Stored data
-- Opening Marker --

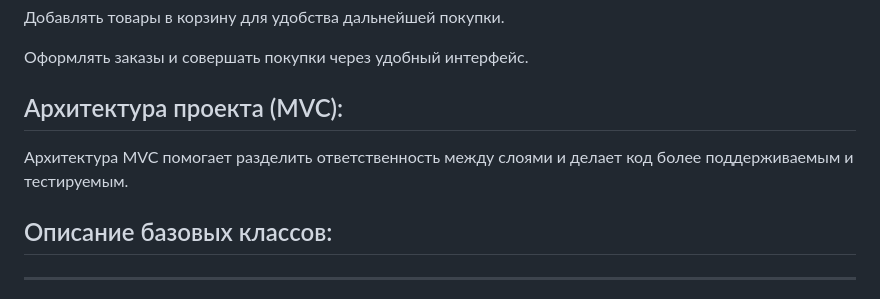
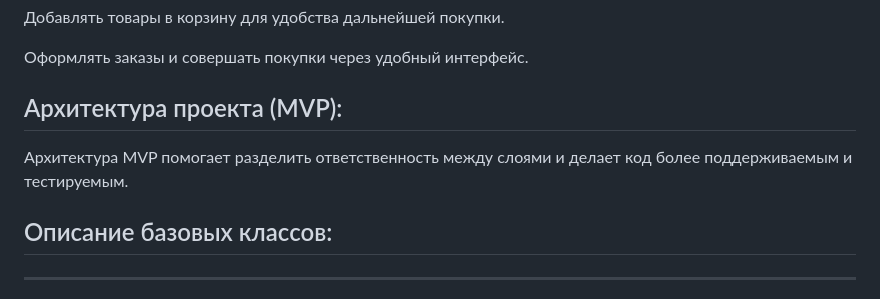
Before and after one commit to el-julia/web-larek-frontend, a Markdown page: README.md, the part around the change. Drawn GitHub-style.

Commit message:
исправила в документации на модель MVP

```diff
--- a/README.md
+++ b/README.md
@@ -59,9 +59,9 @@ yarn build
 
 Оформлять заказы и совершать покупки через удобный интерфейс.
 
-## Архитектура проекта (MVC):
+## Архитектура проекта (MVP):
 
-Архитектура MVC помогает разделить ответственность между слоями и делает код более поддерживаемым и тестируемым.
+Архитектура MVP помогает разделить ответственность между слоями и делает код более поддерживаемым и тестируемым.
 
 ## Описание базовых классов:
 
```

-- Closing Marker --

◆ **Task**
Please reproduce each entry above word for word and keep the pictures out of the copy.

◆ **Reply**
Before and after one commit to el-julia/web-larek-frontend, a Markdown page: README.md, the part around the change. Drawn GitHub-style.

Commit message:
исправила в документации на модель MVP

```diff
--- a/README.md
+++ b/README.md
@@ -59,9 +59,9 @@ yarn build
 
 Оформлять заказы и совершать покупки через удобный интерфейс.
 
-## Архитектура проекта (MVC):
+## Архитектура проекта (MVP):
 
-Архитектура MVC помогает разделить ответственность между слоями и делает код более поддерживаемым и тестируемым.
+Архитектура MVP помогает разделить ответственность между слоями и делает код более поддерживаемым и тестируемым.
 
 ## Описание базовых классов:
 
```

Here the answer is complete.